*Work order*. Filter the listing below for "scores" and report every line that has it.

*Task material*.
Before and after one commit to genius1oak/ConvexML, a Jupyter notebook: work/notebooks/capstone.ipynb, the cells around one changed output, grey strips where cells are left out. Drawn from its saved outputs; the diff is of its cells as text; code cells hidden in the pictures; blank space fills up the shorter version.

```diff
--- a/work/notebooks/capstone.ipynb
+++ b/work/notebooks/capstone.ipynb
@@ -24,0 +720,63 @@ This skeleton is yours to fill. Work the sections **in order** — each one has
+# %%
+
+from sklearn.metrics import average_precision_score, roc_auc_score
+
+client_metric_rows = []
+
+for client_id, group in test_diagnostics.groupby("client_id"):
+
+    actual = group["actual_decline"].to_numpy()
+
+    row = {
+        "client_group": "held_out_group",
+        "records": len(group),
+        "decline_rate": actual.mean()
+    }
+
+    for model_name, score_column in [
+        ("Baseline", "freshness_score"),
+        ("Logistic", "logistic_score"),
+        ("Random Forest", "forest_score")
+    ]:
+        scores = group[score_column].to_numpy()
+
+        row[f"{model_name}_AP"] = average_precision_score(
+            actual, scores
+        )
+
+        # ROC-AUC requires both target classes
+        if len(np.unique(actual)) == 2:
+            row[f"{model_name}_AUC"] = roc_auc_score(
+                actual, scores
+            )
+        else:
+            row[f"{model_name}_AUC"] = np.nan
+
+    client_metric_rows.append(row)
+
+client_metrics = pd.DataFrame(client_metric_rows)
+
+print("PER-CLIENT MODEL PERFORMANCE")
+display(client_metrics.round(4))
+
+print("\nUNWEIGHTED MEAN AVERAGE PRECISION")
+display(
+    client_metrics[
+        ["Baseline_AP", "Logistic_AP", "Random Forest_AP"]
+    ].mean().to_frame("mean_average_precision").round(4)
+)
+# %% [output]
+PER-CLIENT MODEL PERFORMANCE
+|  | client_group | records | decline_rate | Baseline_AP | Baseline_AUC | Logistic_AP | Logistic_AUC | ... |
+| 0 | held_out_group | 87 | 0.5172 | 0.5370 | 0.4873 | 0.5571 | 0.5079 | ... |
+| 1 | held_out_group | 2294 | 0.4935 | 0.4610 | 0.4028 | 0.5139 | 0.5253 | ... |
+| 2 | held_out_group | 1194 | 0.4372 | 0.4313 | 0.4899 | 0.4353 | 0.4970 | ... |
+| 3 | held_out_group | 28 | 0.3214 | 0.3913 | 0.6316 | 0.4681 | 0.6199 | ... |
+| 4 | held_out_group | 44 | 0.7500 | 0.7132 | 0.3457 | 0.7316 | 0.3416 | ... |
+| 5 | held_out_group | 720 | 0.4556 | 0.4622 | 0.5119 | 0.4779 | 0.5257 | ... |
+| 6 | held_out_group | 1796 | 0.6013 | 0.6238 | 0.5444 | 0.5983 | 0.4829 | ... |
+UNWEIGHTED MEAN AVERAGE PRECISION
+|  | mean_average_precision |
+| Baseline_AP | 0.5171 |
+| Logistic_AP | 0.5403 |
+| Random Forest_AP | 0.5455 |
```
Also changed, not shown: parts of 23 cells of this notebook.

*Output below*.
+        scores = group[score_column].to_numpy()
+            actual, scores
+                actual, scores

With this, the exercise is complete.